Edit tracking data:
☆ ☆ ☆
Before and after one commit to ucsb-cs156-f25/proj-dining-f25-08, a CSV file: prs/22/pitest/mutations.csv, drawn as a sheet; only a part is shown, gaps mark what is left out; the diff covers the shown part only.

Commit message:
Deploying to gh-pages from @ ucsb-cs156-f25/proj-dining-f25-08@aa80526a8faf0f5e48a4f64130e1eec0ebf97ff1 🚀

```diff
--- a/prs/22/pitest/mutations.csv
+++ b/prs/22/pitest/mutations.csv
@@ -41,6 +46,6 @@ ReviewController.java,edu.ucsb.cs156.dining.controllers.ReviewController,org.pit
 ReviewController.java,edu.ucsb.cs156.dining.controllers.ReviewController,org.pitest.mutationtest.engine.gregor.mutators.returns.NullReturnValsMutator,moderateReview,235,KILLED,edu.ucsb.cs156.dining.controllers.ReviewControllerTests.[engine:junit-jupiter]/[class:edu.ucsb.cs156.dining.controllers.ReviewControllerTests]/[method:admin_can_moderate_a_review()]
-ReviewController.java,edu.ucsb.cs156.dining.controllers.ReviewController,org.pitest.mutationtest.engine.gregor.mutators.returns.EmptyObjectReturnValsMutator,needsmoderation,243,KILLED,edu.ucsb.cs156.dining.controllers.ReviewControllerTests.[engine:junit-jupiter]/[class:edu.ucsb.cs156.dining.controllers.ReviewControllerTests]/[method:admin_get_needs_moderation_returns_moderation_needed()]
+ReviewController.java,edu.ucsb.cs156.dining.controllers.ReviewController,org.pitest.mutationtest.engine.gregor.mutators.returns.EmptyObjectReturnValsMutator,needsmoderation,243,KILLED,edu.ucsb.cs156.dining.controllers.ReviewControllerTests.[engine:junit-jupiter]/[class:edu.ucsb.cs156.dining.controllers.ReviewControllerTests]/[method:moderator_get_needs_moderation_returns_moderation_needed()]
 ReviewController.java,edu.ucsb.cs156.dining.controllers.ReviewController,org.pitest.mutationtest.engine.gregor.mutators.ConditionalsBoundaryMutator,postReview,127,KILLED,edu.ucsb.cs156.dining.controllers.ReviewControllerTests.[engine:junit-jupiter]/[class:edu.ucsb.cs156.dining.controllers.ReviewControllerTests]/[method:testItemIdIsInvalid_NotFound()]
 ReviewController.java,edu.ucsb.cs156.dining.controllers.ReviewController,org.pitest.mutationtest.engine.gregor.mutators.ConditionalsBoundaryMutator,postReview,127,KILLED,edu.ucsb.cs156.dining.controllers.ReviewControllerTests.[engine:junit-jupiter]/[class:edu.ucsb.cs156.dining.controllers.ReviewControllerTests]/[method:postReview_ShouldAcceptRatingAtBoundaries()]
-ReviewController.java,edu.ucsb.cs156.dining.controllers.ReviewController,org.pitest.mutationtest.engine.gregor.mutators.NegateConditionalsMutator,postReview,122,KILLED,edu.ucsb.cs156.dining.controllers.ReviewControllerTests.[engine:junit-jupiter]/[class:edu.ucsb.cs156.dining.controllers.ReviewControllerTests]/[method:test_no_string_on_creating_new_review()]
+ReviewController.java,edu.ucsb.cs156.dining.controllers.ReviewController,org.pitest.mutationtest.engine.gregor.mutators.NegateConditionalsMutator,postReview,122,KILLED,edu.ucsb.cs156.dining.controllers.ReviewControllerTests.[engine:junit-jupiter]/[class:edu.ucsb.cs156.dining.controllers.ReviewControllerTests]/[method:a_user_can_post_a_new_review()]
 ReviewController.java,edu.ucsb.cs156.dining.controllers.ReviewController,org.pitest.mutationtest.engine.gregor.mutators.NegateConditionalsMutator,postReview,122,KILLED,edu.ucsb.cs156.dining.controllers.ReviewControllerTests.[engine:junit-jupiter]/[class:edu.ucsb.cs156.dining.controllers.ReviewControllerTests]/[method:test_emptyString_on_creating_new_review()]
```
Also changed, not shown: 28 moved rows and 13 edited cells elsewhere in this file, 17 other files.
☆ ☆ ☆
What you need to do: The entries above need to be repeated in full, exactly as written.

Answer area:
Before and after one commit to ucsb-cs156-f25/proj-dining-f25-08, a CSV file: prs/22/pitest/mutations.csv, drawn as a sheet; only a part is shown, gaps mark what is left out; the diff covers the shown part only.

Commit message:
Deploying to gh-pages from @ ucsb-cs156-f25/proj-dining-f25-08@aa80526a8faf0f5e48a4f64130e1eec0ebf97ff1 🚀

```diff
--- a/prs/22/pitest/mutations.csv
+++ b/prs/22/pitest/mutations.csv
@@ -41,6 +46,6 @@ ReviewController.java,edu.ucsb.cs156.dining.controllers.ReviewController,org.pit
 ReviewController.java,edu.ucsb.cs156.dining.controllers.ReviewController,org.pitest.mutationtest.engine.gregor.mutators.returns.NullReturnValsMutator,moderateReview,235,KILLED,edu.ucsb.cs156.dining.controllers.ReviewControllerTests.[engine:junit-jupiter]/[class:edu.ucsb.cs156.dining.controllers.ReviewControllerTests]/[method:admin_can_moderate_a_review()]
-ReviewController.java,edu.ucsb.cs156.dining.controllers.ReviewController,org.pitest.mutationtest.engine.gregor.mutators.returns.EmptyObjectReturnValsMutator,needsmoderation,243,KILLED,edu.ucsb.cs156.dining.controllers.ReviewControllerTests.[engine:junit-jupiter]/[class:edu.ucsb.cs156.dining.controllers.ReviewControllerTests]/[method:admin_get_needs_moderation_returns_moderation_needed()]
+ReviewController.java,edu.ucsb.cs156.dining.controllers.ReviewController,org.pitest.mutationtest.engine.gregor.mutators.returns.EmptyObjectReturnValsMutator,needsmoderation,243,KILLED,edu.ucsb.cs156.dining.controllers.ReviewControllerTests.[engine:junit-jupiter]/[class:edu.ucsb.cs156.dining.controllers.ReviewControllerTests]/[method:moderator_get_needs_moderation_returns_moderation_needed()]
 ReviewController.java,edu.ucsb.cs156.dining.controllers.ReviewController,org.pitest.mutationtest.engine.gregor.mutators.ConditionalsBoundaryMutator,postReview,127,KILLED,edu.ucsb.cs156.dining.controllers.ReviewControllerTests.[engine:junit-jupiter]/[class:edu.ucsb.cs156.dining.controllers.ReviewControllerTests]/[method:testItemIdIsInvalid_NotFound()]
 ReviewController.java,edu.ucsb.cs156.dining.controllers.ReviewController,org.pitest.mutationtest.engine.gregor.mutators.ConditionalsBoundaryMutator,postReview,127,KILLED,edu.ucsb.cs156.dining.controllers.ReviewControllerTests.[engine:junit-jupiter]/[class:edu.ucsb.cs156.dining.controllers.ReviewControllerTests]/[method:postReview_ShouldAcceptRatingAtBoundaries()]
-ReviewController.java,edu.ucsb.cs156.dining.controllers.ReviewController,org.pitest.mutationtest.engine.gregor.mutators.NegateConditionalsMutator,postReview,122,KILLED,edu.ucsb.cs156.dining.controllers.ReviewControllerTests.[engine:junit-jupiter]/[class:edu.ucsb.cs156.dining.controllers.ReviewControllerTests]/[method:test_no_string_on_creating_new_review()]
+ReviewController.java,edu.ucsb.cs156.dining.controllers.ReviewController,org.pitest.mutationtest.engine.gregor.mutators.NegateConditionalsMutator,postReview,122,KILLED,edu.ucsb.cs156.dining.controllers.ReviewControllerTests.[engine:junit-jupiter]/[class:edu.ucsb.cs156.dining.controllers.ReviewControllerTests]/[method:a_user_can_post_a_new_review()]
 ReviewController.java,edu.ucsb.cs156.dining.controllers.ReviewController,org.pitest.mutationtest.engine.gregor.mutators.NegateConditionalsMutator,postReview,122,KILLED,edu.ucsb.cs156.dining.controllers.ReviewControllerTests.[engine:junit-jupiter]/[class:edu.ucsb.cs156.dining.controllers.ReviewControllerTests]/[method:test_emptyString_on_creating_new_review()]
```
Also changed, not shown: 28 moved rows and 13 edited cells elsewhere in this file, 17 other files.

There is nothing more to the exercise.